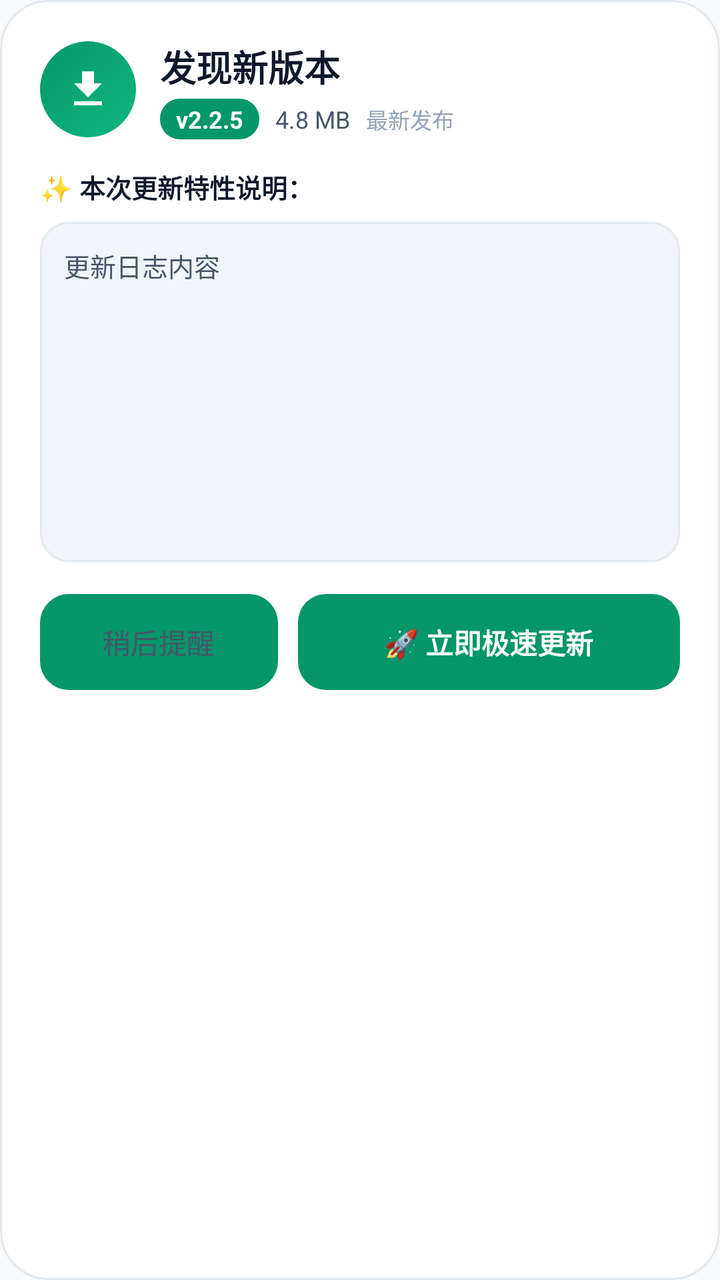
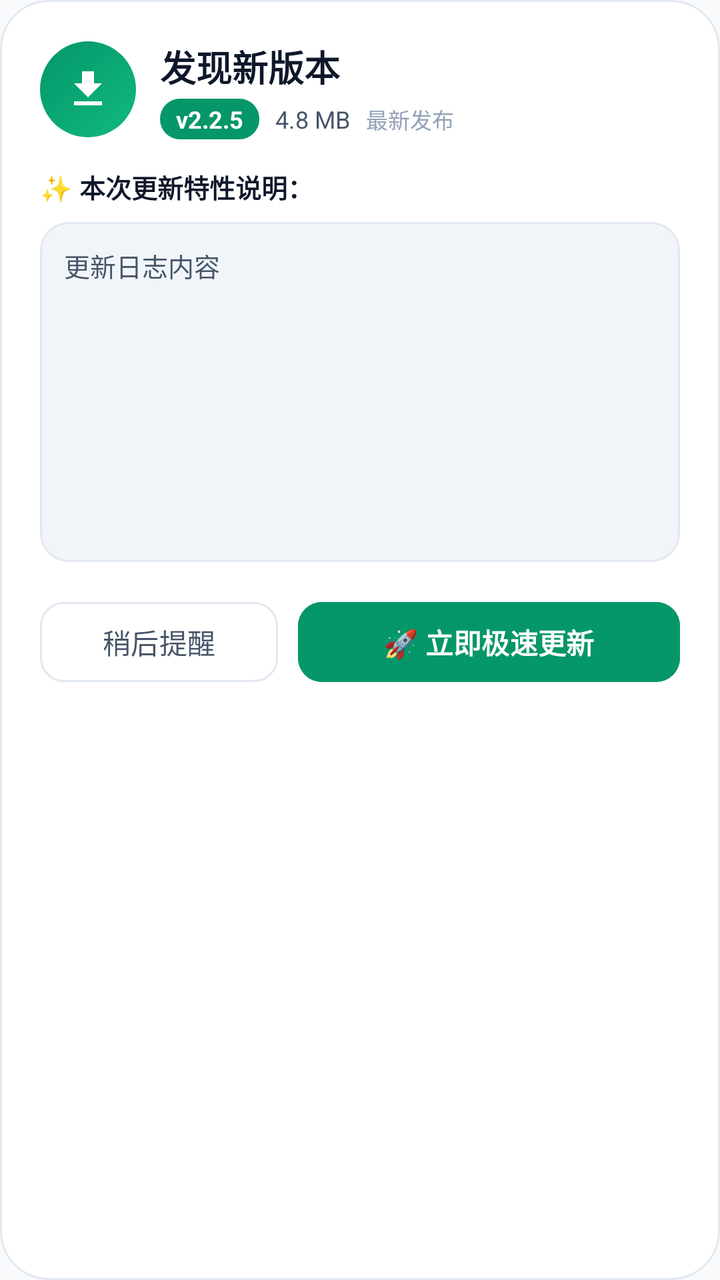

Before-and-after screenshots of an Android layout around one commit, followed by the original layout XML and the change that was made.
<!-- AndroidManifest.xml: application theme Theme.DiaperTracker -->
<!-- res/layout/dialog_custom_update_available.xml -->
<?xml version="1.0" encoding="utf-8"?>
<LinearLayout
    xmlns:android="http://schemas.android.com/apk/res/android"
    xmlns:app="http://schemas.android.com/apk/res-auto"
    android:layout_width="match_parent"
    android:layout_height="wrap_content"
    android:orientation="vertical"
    android:background="@drawable/bg_dialog_card"
    android:padding="20dp">

    
    <LinearLayout
        android:layout_width="match_parent"
        android:layout_height="wrap_content"
        android:orientation="horizontal"
        android:gravity="center_vertical"
        android:layout_marginBottom="14dp">

        <FrameLayout
            android:layout_width="48dp"
            android:layout_height="48dp"
            android:background="@drawable/bg_icon_circle">

            <ImageView
                android:layout_width="24dp"
                android:layout_height="24dp"
                android:layout_gravity="center"
                android:src="@drawable/ic_download"
                app:tint="#FFFFFFFF"
                android:contentDescription="新版本" />
        </FrameLayout>

        <LinearLayout
            android:layout_width="0dp"
            android:layout_height="wrap_content"
            android:layout_weight="1"
            android:orientation="vertical"
            android:layout_marginStart="12dp">

            <TextView
                android:layout_width="wrap_content"
                android:layout_height="wrap_content"
                android:text="发现新版本"
                android:textSize="18sp"
                android:textStyle="bold"
                android:textColor="@color/text_primary"
                android:fontFamily="sans-serif-medium" />

            <LinearLayout
                android:layout_width="wrap_content"
                android:layout_height="wrap_content"
                android:orientation="horizontal"
                android:gravity="center_vertical"
                android:layout_marginTop="3dp">

                <TextView
                    android:id="@+id/custom_version_badge"
                    android:layout_width="wrap_content"
                    android:layout_height="wrap_content"
                    android:text="v2.2.5"
                    android:textSize="12sp"
                    android:textStyle="bold"
                    android:textColor="#FFFFFFFF"
                    android:background="@drawable/bg_chip_active"
                    android:paddingHorizontal="8dp"
                    android:paddingVertical="2dp" />

                <TextView
                    android:id="@+id/custom_update_size"
                    android:layout_width="wrap_content"
                    android:layout_height="wrap_content"
                    android:text="4.8 MB"
                    android:textSize="12sp"
                    android:textColor="@color/text_secondary"
                    android:layout_marginStart="8dp" />

                <TextView
                    android:id="@+id/custom_update_date"
                    android:layout_width="wrap_content"
                    android:layout_height="wrap_content"
                    android:text="最新发布"
                    android:textSize="11sp"
                    android:textColor="@color/text_hint"
                    android:layout_marginStart="8dp" />
            </LinearLayout>
        </LinearLayout>
    </LinearLayout>

    <TextView
        android:layout_width="wrap_content"
        android:layout_height="wrap_content"
        android:text="✨ 本次更新特性说明："
        android:textSize="13sp"
        android:textStyle="bold"
        android:textColor="@color/text_primary"
        android:layout_marginBottom="8dp" />

    
    <ScrollView
        android:layout_width="match_parent"
        android:layout_height="170dp"
        android:background="@drawable/bg_changelog_box"
        android:padding="12dp"
        android:scrollbars="vertical"
        android:fadeScrollbars="false"
        android:overScrollMode="never"
        android:layout_marginBottom="16dp">

        <TextView
            android:id="@+id/custom_update_changelog"
            android:layout_width="match_parent"
            android:layout_height="wrap_content"
            android:text="更新日志内容"
            android:textSize="13sp"
            android:textColor="@color/text_secondary"
            android:lineSpacingExtra="3dp" />
    </ScrollView>

    
    <LinearLayout
        android:layout_width="match_parent"
        android:layout_height="wrap_content"
        android:orientation="horizontal">

        <Button
            android:id="@+id/custom_btn_cancel"
            android:layout_width="0dp"
            android:layout_height="48dp"
            android:layout_weight="1"
            android:layout_marginEnd="10dp"
            android:text="稍后提醒"
            android:textSize="14sp"
            android:textColor="@color/text_secondary"
            android:background="@drawable/bg_btn_secondary"
            style="?android:attr/borderlessButtonStyle" />

        <Button
            android:id="@+id/custom_btn_update"
            android:layout_width="0dp"
            android:layout_height="48dp"
            android:layout_weight="1.6"
            android:text="🚀 立即极速更新"
            android:textSize="14sp"
            android:textStyle="bold"
            android:textColor="#FFFFFFFF"
            android:background="@drawable/bg_btn_primary"
            style="?android:attr/borderlessButtonStyle" />
    </LinearLayout>

</LinearLayout>
<!-- resources referenced by this layout -->
<resources>
  <color name="text_hint">#94A3B8</color>
  <color name="text_primary">#0F172A</color>
  <color name="text_secondary">#475569</color>
  <!-- drawable bg_btn_primary (drawable) -->
  <?xml version="1.0" encoding="utf-8"?>
  <ripple xmlns:android="http://schemas.android.com/apk/res/android"
      android:color="#40FFFFFF">
      <item>
          <shape android:shape="rectangle">
              <gradient
                  android:angle="135"
                  android:startColor="#10B981"
                  android:endColor="#059669" />
              <corners android:radius="14dp" />
          </shape>
      </item>
  </ripple>
  <!-- drawable bg_btn_secondary (drawable) -->
  <?xml version="1.0" encoding="utf-8"?>
  <ripple xmlns:android="http://schemas.android.com/apk/res/android"
      android:color="#20FFFFFF">
      <item>
          <shape android:shape="rectangle">
              <solid android:color="@color/input_bg" />
              <corners android:radius="14dp" />
              <stroke
                  android:width="1dp"
                  android:color="@color/card_border" />
          </shape>
      </item>
  </ripple>
  <!-- drawable bg_changelog_box (drawable) -->
  <?xml version="1.0" encoding="utf-8"?>
  <shape xmlns:android="http://schemas.android.com/apk/res/android"
      android:shape="rectangle">
      <solid android:color="@color/input_bg" />
      <corners android:radius="14dp" />
      <stroke
          android:width="1dp"
          android:color="@color/card_border" />
  </shape>
  <!-- drawable bg_chip_active (drawable) -->
  <?xml version="1.0" encoding="utf-8"?>
  <shape xmlns:android="http://schemas.android.com/apk/res/android"
      android:shape="rectangle">
      <solid android:color="@color/primary" />
      <corners android:radius="10dp" />
  </shape>
  <!-- drawable bg_dialog_card (drawable) -->
  <?xml version="1.0" encoding="utf-8"?>
  <shape xmlns:android="http://schemas.android.com/apk/res/android"
      android:shape="rectangle">
      <solid android:color="@color/card" />
      <corners android:radius="24dp" />
      <stroke
          android:width="1dp"
          android:color="@color/card_border" />
  </shape>
  <!-- drawable bg_icon_circle (drawable) -->
  <?xml version="1.0" encoding="utf-8"?>
  <shape xmlns:android="http://schemas.android.com/apk/res/android"
      android:shape="oval">
      <gradient
          android:type="linear"
          android:angle="135"
          android:startColor="#10B981"
          android:endColor="#059669" />
  </shape>
  <!-- drawable ic_download (drawable) -->
  <vector xmlns:android="http://schemas.android.com/apk/res/android"
      android:width="24dp"
      android:height="24dp"
      android:viewportWidth="24"
      android:viewportHeight="24">
      <path
          android:fillColor="#FFFFFFFF"
          android:pathData="M19,9h-4V3H9v6H5l7,7 7,-7zM5,18v2h14v-2H5z" />
  </vector>
  <style name="Theme.DiaperTracker" parent="Theme.Material3.DayNight.NoActionBar">
          <item name="colorPrimary">@color/primary</item>
          <item name="colorPrimaryDark">@color/primary_dark</item>
          <item name="colorSecondary">@color/accent</item>
          <item name="android:colorBackground">@color/background</item>
          <item name="android:statusBarColor">@color/primary_dark</item>
          <item name="android:windowLightStatusBar">false</item>
          <item name="android:navigationBarColor">@color/card</item>
          <item name="android:windowLightNavigationBar">true</item>
      </style>
  <color name="input_bg">#F1F5F9</color>
  <color name="card_border">#E2E8F0</color>
  <color name="primary">#059669</color>
  <color name="card">#FFFFFF</color>
  <color name="primary_dark">#047857</color>
  <color name="accent">#F59E0B</color>
  <color name="background">#F8FAFC</color>
</resources>

<!-- the commit's change to res/layout/dialog_custom_update_available.xml (unified diff, before → after) -->
@@ -122,8 +122,9 @@
         android:layout_height="wrap_content"
         android:orientation="horizontal">
 
-        <Button
+        <com.google.android.material.button.MaterialButton
             android:id="@+id/custom_btn_cancel"
+            style="?attr/materialButtonOutlinedStyle"
             android:layout_width="0dp"
             android:layout_height="48dp"
             android:layout_weight="1"
@@ -131,10 +132,10 @@
             android:text="稍后提醒"
             android:textSize="14sp"
             android:textColor="@color/text_secondary"
-            android:background="@drawable/bg_btn_secondary"
-            style="?android:attr/borderlessButtonStyle" />
+            app:strokeColor="@color/card_border"
+            app:cornerRadius="12dp" />
 
-        <Button
+        <com.google.android.material.button.MaterialButton
             android:id="@+id/custom_btn_update"
             android:layout_width="0dp"
             android:layout_height="48dp"
@@ -143,8 +144,8 @@
             android:textSize="14sp"
             android:textStyle="bold"
             android:textColor="#FFFFFFFF"
-            android:background="@drawable/bg_btn_primary"
-            style="?android:attr/borderlessButtonStyle" />
+            android:backgroundTint="@color/primary"
+            app:cornerRadius="12dp" />
     </LinearLayout>
 
 </LinearLayout>
<!-- resource entries referenced after the edit -->
@@ -3,34 +3,6 @@
   <color name="text_hint">#94A3B8</color>
   <color name="text_primary">#0F172A</color>
   <color name="text_secondary">#475569</color>
-  <!-- drawable bg_btn_primary (drawable) -->
-  <?xml version="1.0" encoding="utf-8"?>
-  <ripple xmlns:android="http://schemas.android.com/apk/res/android"
-      android:color="#40FFFFFF">
-      <item>
-          <shape android:shape="rectangle">
-              <gradient
-                  android:angle="135"
-                  android:startColor="#10B981"
-                  android:endColor="#059669" />
-              <corners android:radius="14dp" />
-          </shape>
-      </item>
-  </ripple>
-  <!-- drawable bg_btn_secondary (drawable) -->
-  <?xml version="1.0" encoding="utf-8"?>
-  <ripple xmlns:android="http://schemas.android.com/apk/res/android"
-      android:color="#20FFFFFF">
-      <item>
-          <shape android:shape="rectangle">
-              <solid android:color="@color/input_bg" />
-              <corners android:radius="14dp" />
-              <stroke
-                  android:width="1dp"
-                  android:color="@color/card_border" />
-          </shape>
-      </item>
-  </ripple>
   <!-- drawable bg_changelog_box (drawable) -->
   <?xml version="1.0" encoding="utf-8"?>
   <shape xmlns:android="http://schemas.android.com/apk/res/android"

· · · · ·

=== WORK TASK ===
Check each line of the data above for the string "LinearLayout", and copy the ones that have it.

=== THE COMPLETED TASK ===
<LinearLayout
    <LinearLayout
        <LinearLayout
            <LinearLayout
            </LinearLayout>
        </LinearLayout>
    </LinearLayout>
    <LinearLayout
    </LinearLayout>
</LinearLayout>
     </LinearLayout>
 </LinearLayout>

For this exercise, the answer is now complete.